### Try it:
Although the records include pictures, print only the rest, exactly as written.

### Records to use:
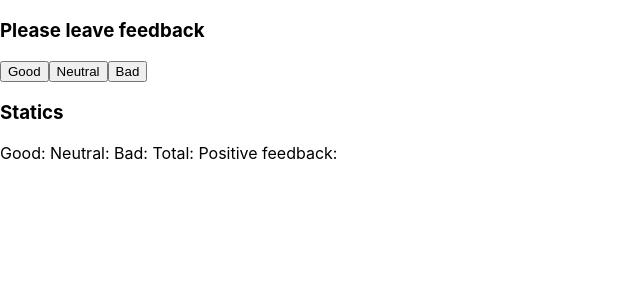
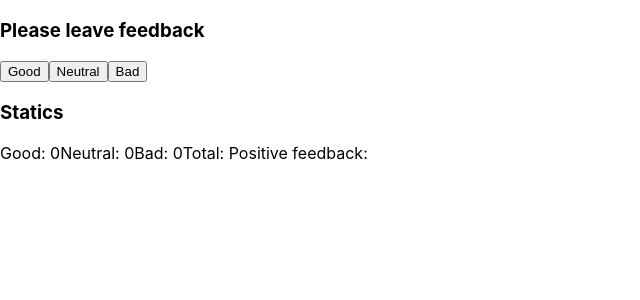
Before and after one commit to mikhailova11/goit-react-hw-02-feedback, a React (Create React App) app: page / in a window 1280 px wide. Shown: the top 300 px of the page, without its empty margins (0-640 px from the left). Built offline with nearby package versions, Linux system fonts and the light colour scheme.

Commit message:
добавила слушателей и счетчик

```diff
--- a/src/components/App.jsx
+++ b/src/components/App.jsx
@@ -1,16 +1,11 @@
 import Feedback from "./Feedback";
 
-const  state = {
-  good: 0,
-  neutral: 0,
-  bad: 0
-}
-
-
-
-
 export const App = () => {
-
+  const  state = {
+    good: 0,
+    neutral: 0,
+    bad: 0
+  }
 
   return (
     <div>
--- a/src/components/Feedback/Feedback.js
+++ b/src/components/Feedback/Feedback.js
@@ -2,14 +2,35 @@
 // import s from "./Feedback.module.css";
 
 class Feedback extends React.Component {
+    state = {
+        good: 0,
+        neutral: 0,
+        bad: 0
+      }
+    countFeedbackBad = () => {
+        this.setState(( prevState) =>({
+        bad: prevState.bad + 1
+        }))
+    }
+    countFeedbackNeutral = () => {
+        this.setState(( prevState) =>({
+            neutral: prevState.neutral + 1
+        }))
+    }
+    countFeedbackGood = () => {
+    this.setState(( prevState) =>({
+        good: prevState.good + 1
+    }))
+    }
 
-      countTotalFeedback() {
+    countTotalFeedback() {
 
-      }
 
-      countPositiveFeedbackPercentage(){
+    }
 
-      }
+    countPositiveFeedbackPercentage(){
+
+    }
 
 
   render() {
@@ -17,15 +38,15 @@
     <div>
         <h3>Please leave feedback</h3>
         <div>
-            <button>Good</button>
-            <button>Neutral</button>
-            <button>Bad</button>
+            <button type="button" onClick={this.countFeedbackGood}>Good</button>
+            <button type="button" onClick={this.countFeedbackNeutral}>Neutral</button>
+            <button type="button" onClick={this.countFeedbackBad}>Bad</button>
         </div>
         <h3>Statics</h3>
         <div>
-            <span>Good: {}</span>
-            <span>Neutral: {}</span>
-            <span>Bad: {}</span>
+            <span>Good: {this.state.good}</span>
+            <span>Neutral: {this.state.neutral}</span>
+            <span>Bad: {this.state.bad}</span>
             <span>Total: {}</span>
             <span>Positive feedback: {}</span>
         </div>
```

### Reply to the exercise:
Before and after one commit to mikhailova11/goit-react-hw-02-feedback, a React (Create React App) app: page / in a window 1280 px wide. Shown: the top 300 px of the page, without its empty margins (0-640 px from the left). Built offline with nearby package versions, Linux system fonts and the light colour scheme.

Commit message:
добавила слушателей и счетчик

```diff
--- a/src/components/App.jsx
+++ b/src/components/App.jsx
@@ -1,16 +1,11 @@
 import Feedback from "./Feedback";
 
-const  state = {
-  good: 0,
-  neutral: 0,
-  bad: 0
-}
-
-
-
-
 export const App = () => {
-
+  const  state = {
+    good: 0,
+    neutral: 0,
+    bad: 0
+  }
 
   return (
     <div>
--- a/src/components/Feedback/Feedback.js
+++ b/src/components/Feedback/Feedback.js
@@ -2,14 +2,35 @@
 // import s from "./Feedback.module.css";
 
 class Feedback extends React.Component {
+    state = {
+        good: 0,
+        neutral: 0,
+        bad: 0
+      }
+    countFeedbackBad = () => {
+        this.setState(( prevState) =>({
+        bad: prevState.bad + 1
+        }))
+    }
+    countFeedbackNeutral = () => {
+        this.setState(( prevState) =>({
+            neutral: prevState.neutral + 1
+        }))
+    }
+    countFeedbackGood = () => {
+    this.setState(( prevState) =>({
+        good: prevState.good + 1
+    }))
+    }
 
-      countTotalFeedback() {
+    countTotalFeedback() {
 
-      }
 
-      countPositiveFeedbackPercentage(){
+    }
 
-      }
+    countPositiveFeedbackPercentage(){
+
+    }
 
 
   render() {
@@ -17,15 +38,15 @@
     <div>
         <h3>Please leave feedback</h3>
         <div>
-            <button>Good</button>
-            <button>Neutral</button>
-            <button>Bad</button>
+            <button type="button" onClick={this.countFeedbackGood}>Good</button>
+            <button type="button" onClick={this.countFeedbackNeutral}>Neutral</button>
+            <button type="button" onClick={this.countFeedbackBad}>Bad</button>
         </div>
         <h3>Statics</h3>
         <div>
-            <span>Good: {}</span>
-            <span>Neutral: {}</span>
-            <span>Bad: {}</span>
+            <span>Good: {this.state.good}</span>
+            <span>Neutral: {this.state.neutral}</span>
+            <span>Bad: {this.state.bad}</span>
             <span>Total: {}</span>
             <span>Positive feedback: {}</span>
         </div>
```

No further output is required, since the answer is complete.